But I still don’t generally use Siri for its other features on the Apple TV, such as searching for content or refining those searches. I never use it for music or podcasts, because I don’t listen to them on my Apple TV, and I rarely use it to open apps or control my smart home devices. Same goes for sports scores, stocks, and weather, all of which are more convenient to get off my nearby iPhone or iPad when I want them.
The HomePod is the newest Siri addition to my household, but surprisingly, for a device so dependent on Siri, I end up using the voice control ability pretty sparingly. I’ll ask the HomePod about the weather, use it to play music, and occasionally to control smart home devices. But that’s about it.
The most frustrating aspect of Siri on the HomePod is its insistence on handling any “Hey Siri” query it can hear, regardless of whether or not it’s the best device to answer. It’s actually made Siri less useful, since requests that lead to web searches or attempts to open apps will fail on the smart speaker.
You’ll notice that the iPad, Apple Watch, and Mac don’t get much of a mention here. The iPad because I’m usually actively using it, and Siri simply isn’t as vital when I’ve already got my hands on a device.

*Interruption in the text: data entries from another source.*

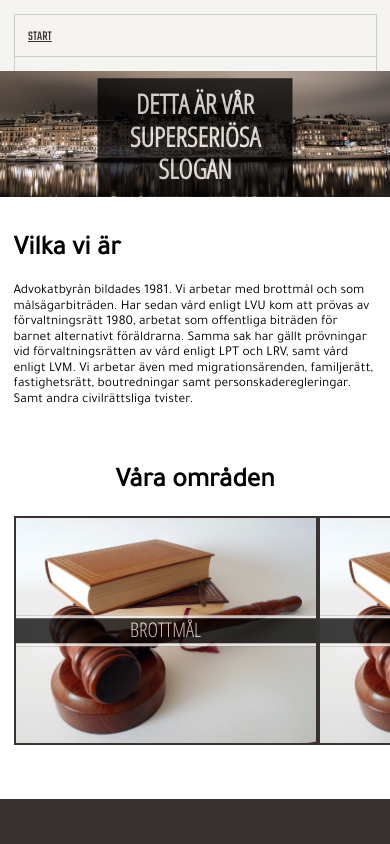
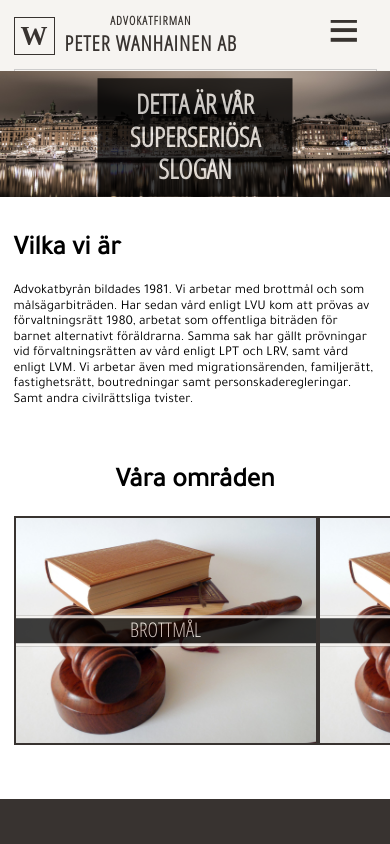
Before and after one commit to Henkenator/wanhainen2, an Angular app: page / in a window 390 px wide. Both pictures are taken after a click on the button "toggle menu". Shown: the top 844 px of the page. Built offline with nearby package versions, Linux system fonts and the light colour scheme; a web font is replaced by a local one.

Commit message:
menu stuff

```diff
--- a/src/app/app.module.ts
+++ b/src/app/app.module.ts
@@ -42,7 +42,9 @@
     BrowserModule,
     RouterModule.forRoot(
       appRoutes,
-      { enableTracing: true }, // <-- debugging purposes only
+      {
+        scrollPositionRestoration: 'enabled',
+        enableTracing: true }, // <-- debugging purposes only
     ),
     PracticeAreasModule
   ],
--- a/src/app/components/header/header.component.css
+++ b/src/app/components/header/header.component.css
@@ -135,17 +135,18 @@
 
 .menu-toggle {
   position: absolute;
-  /*top: -1.3em;*/
+  top: 6px;
   right: 0.1em;
   border: 0;
   background-color: transparent;
-  font-size: 3em;
+  font-size: 4em;
   width: 1em;
   height: 1em;
   line-height: 0.4;
   text-indent: 5em;
   white-space: nowrap;
   overflow: hidden;
+  color: var(--dark-gray);
 }
 
 .menu-toggle::after {
@@ -160,6 +161,7 @@
 .menu-dropdown {
   display: none;
   position: absolute;
+  top: 55px;
   right: 0;
   left: 0;
   margin: 0;
@@ -169,7 +171,7 @@
   display: block;
 }
 
-@media (min-width: 35em) {
+@media (min-width: 700px) {
   .menu-toggle {
     display: none;
   }
--- a/src/app/components/header/header.component.html
+++ b/src/app/components/header/header.component.html
@@ -17,7 +17,7 @@
     </button>
     <div class="menu-dropdown">
       <ul class="nav-menu">
-        <li><a routerLink="" routerLinkActive="active" (click)="toggle()">Start</a></li>
+        <li><a routerLink="" routerLinkActive="active" (click)="toggle()" [routerLinkActiveOptions]="{exact: true}">Start</a></li>
         <li><a routerLink="rattsomraden" routerLinkActive="active" (click)="toggle()">Rättsområden</a></li>
         <li><a routerLink="om-oss" routerLinkActive="active" (click)="toggle()">Om oss</a></li>
         <li><a routerLink="kontakt" routerLinkActive="active" (click)="toggle()">Kontakt</a></li>
```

On my original Apple Watch, Siri is sluggish at best, non-responsive at worst. Either way, it’s rarely the fastest way to do anything. And unlike more recent Apple Watches, the virtual assistant lacks its voice there, rendering it less of an interactive experience.
And on macOS, Siri often feels redundant. It’s rare that I’m using my Mac without an iOS device within reach; and, with my hands on the keyboard, it’s almost always faster to type or use the trackpad. Plus, Siri on the Mac doesn’t really offer a lot in the way of Mac-specific functionality that’s particularly compelling.
None of this says that Apple can’t make Siri a more enticing experience, and given the success of similar voice-based assistants, the technology is only becoming more pervasive. But in order to do so, it needs to make Siri a lot more capable across all of its devices.